» Provided records:
= = = =

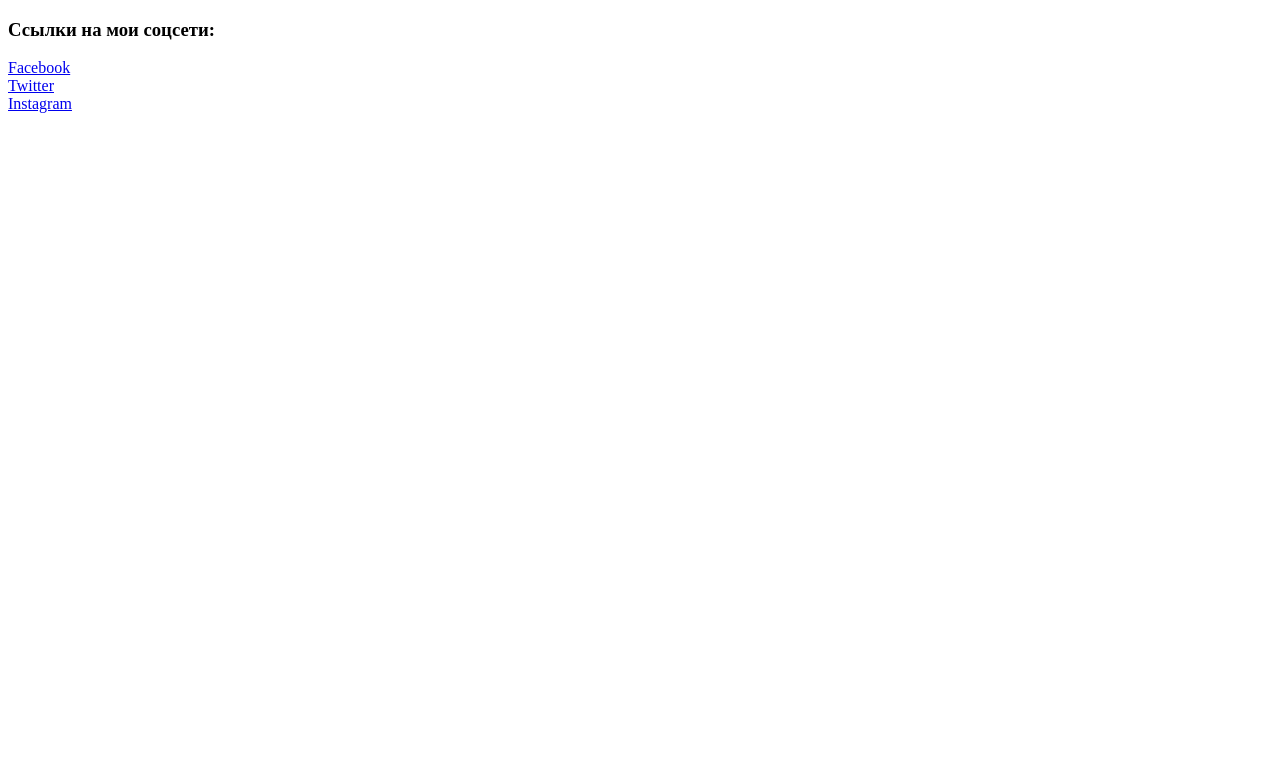
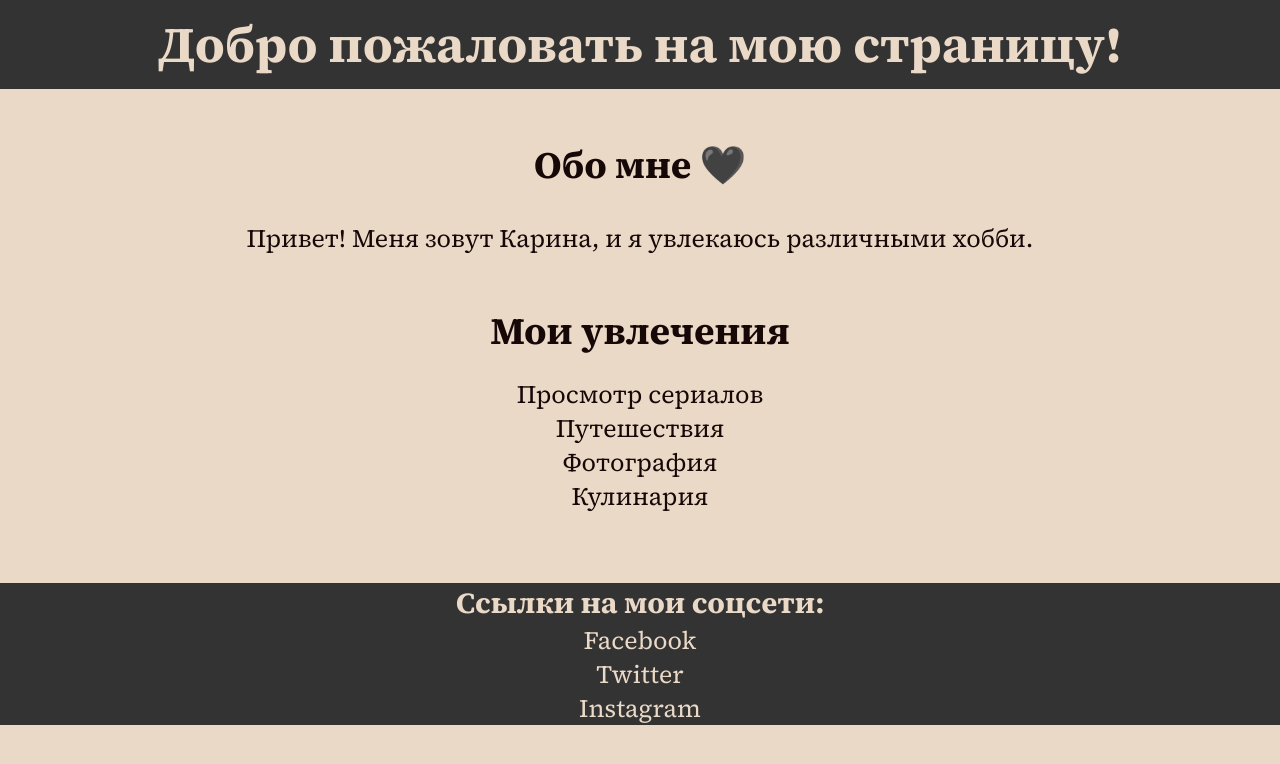
Before and after one commit to sshpilya/My-hobbies, a plain HTML site: page index.html in a window 1280 px wide. Drawn offline with Linux system fonts and the light colour scheme; a web font is replaced by a local one.

Commit message:
Добавила инф о себе

```diff
--- a/index.html
+++ b/index.html
@@ -3,16 +3,39 @@
 
 <head>
     <meta charset="UTF-8">
+    <meta name="viewport" content="width=device-width, initial-scale=1.0">
+    <link rel="preconnect" href="https://fonts.googleapis.com">
+    <link rel="preconnect" href="https://fonts.gstatic.com" crossorigin>
+    <link href="https://fonts.googleapis.com/css2?family=Source+Serif+4:ital,opsz,wght@0,8..60,200..900;1,8..60,200..900&family=Viaoda+Libre&display=swap" rel="stylesheet">
     <link rel="stylesheet" href="styles/style.css">
     <title>About me</title>
 </head>
 
 <body>
-    <h3 class="uppercase">Ссылки на мои соцсети:</h3>
+<header>
+    <h1> Добро пожаловать на мою страницу!</h1>
+</header>
+<main>
+    <section class="about">
+        <h2>Обо мне &#128420;</h2>
+        <p>Привет! Меня зовут Карина, и я увлекаюсь различными хобби.</p>
+    </section>
+    <section class="hobbies">
+        <h2>Мои увлечения</h2>
+        <ul>
+            <li>Просмотр сериалов</li>
+            <li>Путешествия</li>
+            <li>Фотография</li>
+            <li>Кулинария</li>
+        </ul>
+    </section>
+    </main>
+    <footer>
+        <h3 class="uppercase">Ссылки на мои соцсети:</h3>
     <a href="https://www.facebook.com/login/?next=https%3A%2F%2Fwww.facebook.com%2Fkarina.shpilko%2F%3Flocale%3Dmk_MK">Facebook</a><br>
     <a href="https://x.com/emrata">Twitter</a><br>
     <a href="https://www.instagram.com/sshpilya/">Instagram</a>
-
+    </footer>
 </body>
 
 </html>
--- a/styles/style.css
+++ b/styles/style.css
@@ -0,0 +1,52 @@
+* {
+    margin: 0;
+    padding: 0;
+    box-sizing: border-box;
+  }
+
+  html {
+    font-size: 25px;
+    color: rgb(23, 8, 8);
+  }
+
+  body {
+    font-family: "Source Serif 4", sans-serif;
+    text-align: center;
+    font-weight: 400;
+    background-color: #ebd9c7;
+  }
+
+  header {
+    background-color: #333;
+    color:  #ebd9c7;
+    padding: 10px;
+
+}
+.about {
+    padding: 50px;
+    h2 {
+        margin-bottom: 30px;
+    }
+}
+
+.hobbies {
+    margin-bottom: 50px;
+
+    ul {
+        list-style-type: none;
+        padding: 20px 0;
+
+    }
+
+}
+footer {
+    background-color: #333;
+    position: fixed;
+    width: 100%;
+    color:  #ebd9c7;
+    a {
+        color:  #ebd9c7;
+        text-decoration: none;
+
+    }
+}
```
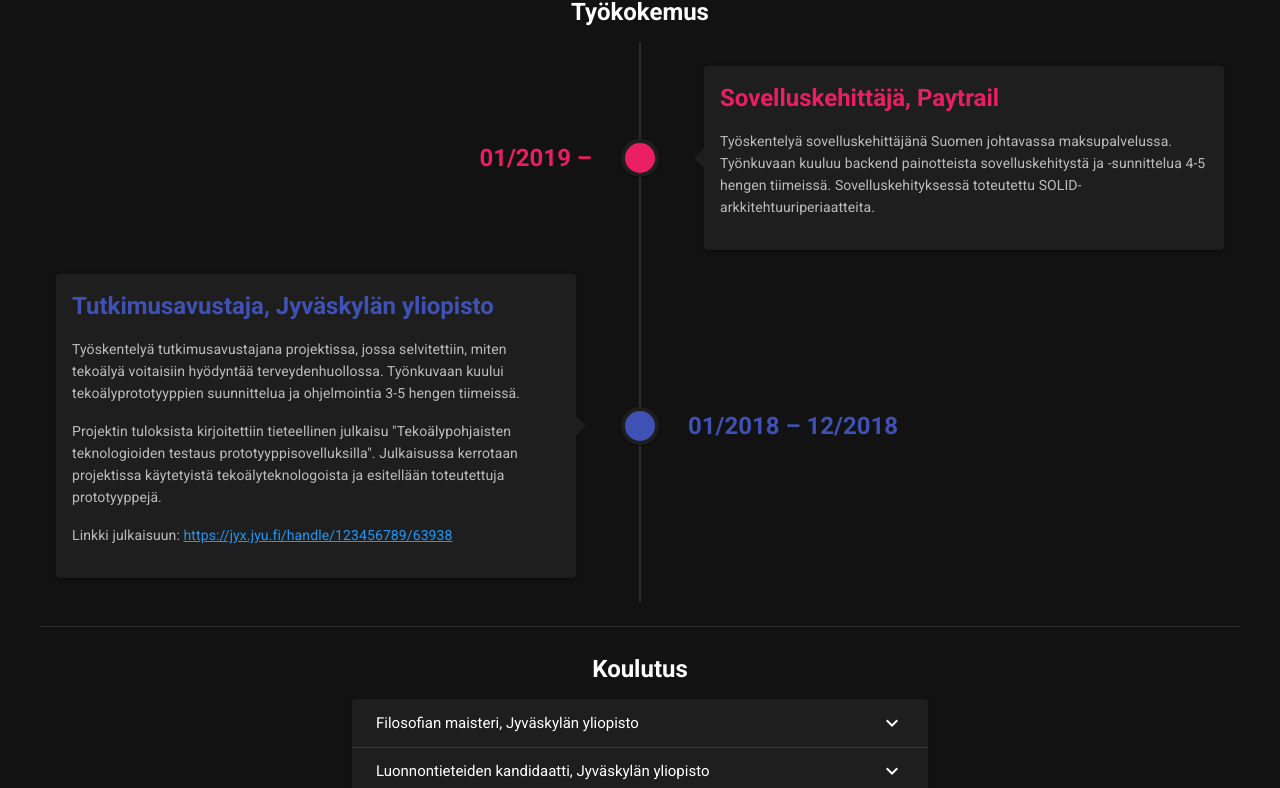
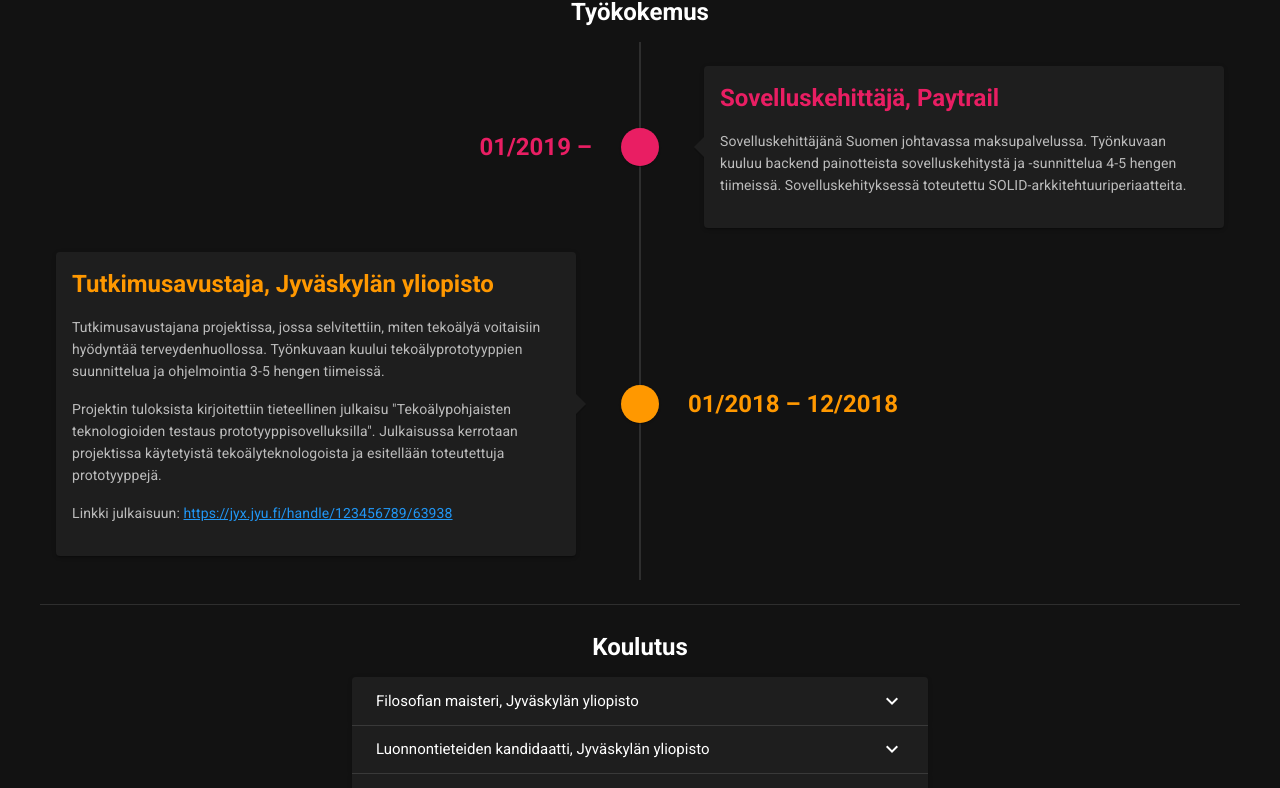
Before and after one commit to RikuKukkaniemi/my-website, a Vue app: page / in a window 1280 px wide. Shown: the part 773-1561 px from the top of the page. Built offline with nearby package versions, Linux system fonts and the light colour scheme.

Commit message:
Tweak descriptions

```diff
--- a/src/components/Experience.vue
+++ b/src/components/Experience.vue
@@ -3,7 +3,7 @@
     <h2 class="text-center my-3">Työkokemus</h2>
     <v-card elevation="0" color="transparent" class="mx-auto" max-width="1500">
       <v-timeline :dense="$vuetify.breakpoint.smAndDown">
-        <v-timeline-item v-for="(job, j) in jobs" :key="j" :color="job.color">
+        <v-timeline-item v-for="(job, j) in jobs" :key="j" :color="job.color" fill-dot>
           <template v-slot:opposite>
             <span :class="`headline font-weight-bold ${job.color}--text`" v-text="job.time"></span>
           </template>
@@ -33,15 +33,15 @@ export default {
         time: "01/2019 –",
         title: "Sovelluskehittäjä, Paytrail",
         description: [
-          "Työskentelyä sovelluskehittäjänä Suomen johtavassa maksupalvelussa. Työnkuvaan kuuluu backend painotteista sovelluskehitystä ja -sunnittelua 4-5 hengen tiimeissä. Sovelluskehityksessä toteutettu SOLID-arkkitehtuuriperiaatteita."
+          "Sovelluskehittäjänä Suomen johtavassa maksupalvelussa. Työnkuvaan kuuluu backend painotteista sovelluskehitystä ja -sunnittelua 4-5 hengen tiimeissä. Sovelluskehityksessä toteutettu SOLID-arkkitehtuuriperiaatteita."
         ]
       },
       {
-        color: "indigo",
+        color: "orange",
         time: "01/2018 – 12/2018",
         title: "Tutkimusavustaja, Jyväskylän yliopisto",
         description: [
-          "Työskentelyä tutkimusavustajana projektissa, jossa selvitettiin, miten tekoälyä voitaisiin hyödyntää terveydenhuollossa. Työnkuvaan kuului tekoälyprototyyppien suunnittelua ja ohjelmointia 3-5 hengen tiimeissä.",
+          "Tutkimusavustajana projektissa, jossa selvitettiin, miten tekoälyä voitaisiin hyödyntää terveydenhuollossa. Työnkuvaan kuului tekoälyprototyyppien suunnittelua ja ohjelmointia 3-5 hengen tiimeissä.",
           'Projektin tuloksista kirjoitettiin tieteellinen julkaisu "Tekoälypohjaisten teknologioiden testaus prototyyppisovelluksilla". Julkaisussa kerrotaan projektissa käytetyistä tekoälyteknologoista ja esitellään toteutettuja prototyyppejä.'
         ],
         link: {
```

= = = =

» Exercise prompt:
Return a copy of each line in the entries that contains "tiimeissä".

» Reply to the task:
-          "Työskentelyä sovelluskehittäjänä Suomen johtavassa maksupalvelussa. Työnkuvaan kuuluu backend painotteista sovelluskehitystä ja -sunnittelua 4-5 hengen tiimeissä. Sovelluskehityksessä toteutettu SOLID-arkkitehtuuriperiaatteita."
+          "Sovelluskehittäjänä Suomen johtavassa maksupalvelussa. Työnkuvaan kuuluu backend painotteista sovelluskehitystä ja -sunnittelua 4-5 hengen tiimeissä. Sovelluskehityksessä toteutettu SOLID-arkkitehtuuriperiaatteita."
-          "Työskentelyä tutkimusavustajana projektissa, jossa selvitettiin, miten tekoälyä voitaisiin hyödyntää terveydenhuollossa. Työnkuvaan kuului tekoälyprototyyppien suunnittelua ja ohjelmointia 3-5 hengen tiimeissä.",
+          "Tutkimusavustajana projektissa, jossa selvitettiin, miten tekoälyä voitaisiin hyödyntää terveydenhuollossa. Työnkuvaan kuului tekoälyprototyyppien suunnittelua ja ohjelmointia 3-5 hengen tiimeissä.",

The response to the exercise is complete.